A picture she posted of her chubby 16-year-old self on Instagram last Tuesday sparked online criticism after she wrote about her journey of whittling her "fat" figure down to its current svelte shape.
At 1.69m tall, Tay now weighs 54kg.
Some netizens felt she did not look fat back then, and criticised her for having an unhealthy obsession with "being thin".
Wrote netizen hazelbong: "Honestly, I think people who are really chubby will face self esteem issues because of your statement."
Another netizen wrote: "Why's your perception of beauty so twisted? Can't imagine what you would teach your daughter..."
Tay, who has a three-year-old son, posted a photo of her recent slender self alongside the controversial photo.
She wrote in the caption: "Oh my goodness! Met a college friend a few days ago who sent me this old picture of mine. I nearly died seeing myself so chubby at 16 years old!"
"Look at those arms and thighs... Now you believe me? Those who commented that I was never fat before?"
"From that young age I swore I would find the best slimming method... so that I will never be fat again!"
When asked about the backlash she has received, Tay told The New Paper that these people had misunderstood her. She said that her obsession was not with vanity, but with optimal health.
She explained that "looks can be deceiving", and only body composition tests can accurately determine how "fat" a person is.
The tests would also reveal a person's visceral fat levels, she said.
"Even though (one may not look fat) and may even be in the healthy weight range, the way the fat is distributed will determine if you are prone to diseases (such as fatty liver), and that can be detrimental to health," she added.
At 16, Tay said her weight was 67kg, which meant that her Body Mass Index (BMI) was 23.5.Her BMI is now 18.9.
Under the BMI classification, one is considered underweight if the number is less than 18.5, normal weight if it falls between 18.5 and 24.9, and overweight if it is between 25 and 29.9.
A person is considered obese if his BMI is above 30.
Although she was in the normal weight range in the past, she claimed she had a "terrible" body fat percentage. She cannot remember the figure, but insists it was well over the norm for women.

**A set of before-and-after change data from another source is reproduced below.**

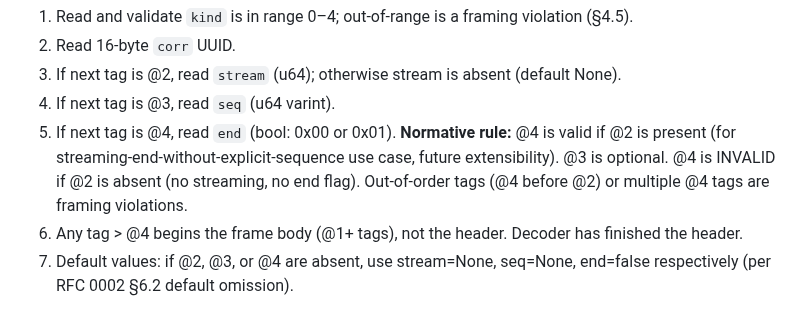
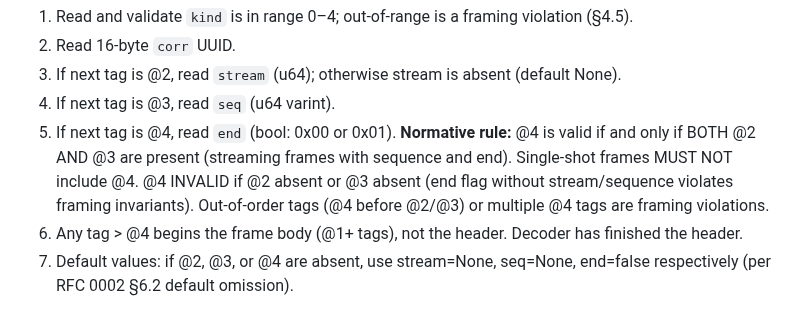
Before and after one commit to peterlodri-sec/vaked-base, a Markdown page: protocol/rfcs/0003-litany-wire.md, the part around the change. Drawn GitHub-style.

Commit message:
Fix framing invariants and normative phrasing in RFC 0003 and RFC 0005
- RFC 0003 §4.2.2: Tighten @4 (end flag) validation to require BOTH @2 (stream) AND @3 (seq) present.
  Enforcement ensures framing invariants: end flag always paired with sequence number; single-shot
  frames never carry @4. This prevents header decode ambiguity on boundary conditions.
- RFC 0005 §3.2: Refine nonce_cache_ttl constraint phrasing from "at least equal to" to
  "greater than or equal to" for normative precision (idempotency guarantee unchanged).

https://claude.ai/code/session_018nYvbB2KPgRihmdMPaVZSQ

```diff
--- a/protocol/rfcs/0003-litany-wire.md
+++ b/protocol/rfcs/0003-litany-wire.md
@@ -326,10 +326,11 @@ A decoder reading the header from `frame-bytes` MUST:
 2. Read 16-byte `corr` UUID.
 3. If next tag is @2, read `stream` (u64); otherwise stream is absent (default None).
 4. If next tag is @3, read `seq` (u64 varint).
-5. If next tag is @4, read `end` (bool: 0x00 or 0x01). **Normative rule:** @4 is valid if @2 is
-   present (for streaming-end-without-explicit-sequence use case, future extensibility).
-   @3 is optional. @4 is INVALID if @2 is absent (no streaming, no end flag).
-   Out-of-order tags (@4 before @2) or multiple @4 tags are framing violations.
+5. If next tag is @4, read `end` (bool: 0x00 or 0x01). **Normative rule:** @4 is valid if and
+   only if BOTH @2 AND @3 are present (streaming frames with sequence and end).
+   Single-shot frames MUST NOT include @4. @4 INVALID if @2 absent or @3 absent
+   (end flag without stream/sequence violates framing invariants).
+   Out-of-order tags (@4 before @2/@3) or multiple @4 tags are framing violations.
 6. Any tag > @4 begins the frame body (@1+ tags), not the header. Decoder has finished the header.
 7. Default values: if @2, @3, or @4 are absent, use stream=None, seq=None, end=false respectively (per RFC 0002 §6.2 default omission).
 
```
Also changed, not shown: protocol/rfcs/0005-control-frames.md (+1 -1 lines).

According to the American Council on Exercise, women qualify in the "fitness range" only when their body fat is between 21 and 24 per cent.
Higher body fat percentages put them in the "average" or "obese" categories.
It was only when Tay turned 20 that she succeeded in achieving a body fat level of 22 per cent, which she now maintains.
She said she has always been interested in health studies since a young age and wanted to lose the extra fat for her long-term health.
The health coach and nutrition consultant at fitness centre Body Inc said: "Many people (who saw my post) said that I was not fat then, and I am too skinny now.
"I have been giving talks for the Health Promotion Board for the last two years so I know well enough that I have the ideal weight and body fat percentage now."
Tay admitted that her struggle with fat loss as a teen was fraught with many failures.
She said that she tried every method that was on the market, such as replacement diets, slimming pills and slimming shakes.
In her most desperate moments, she even considered going for liposuction.
"In the end, I realised that for long-lasting results, simply getting proper nutrition and exercise is the best.
"A good diet means choosing nutrient-dense, low-calorie foods and cutting down on sugars, processed foods, fried food and fat.
"Stair-climbing is my all-time favourite exercise now, because it burns more calories than running."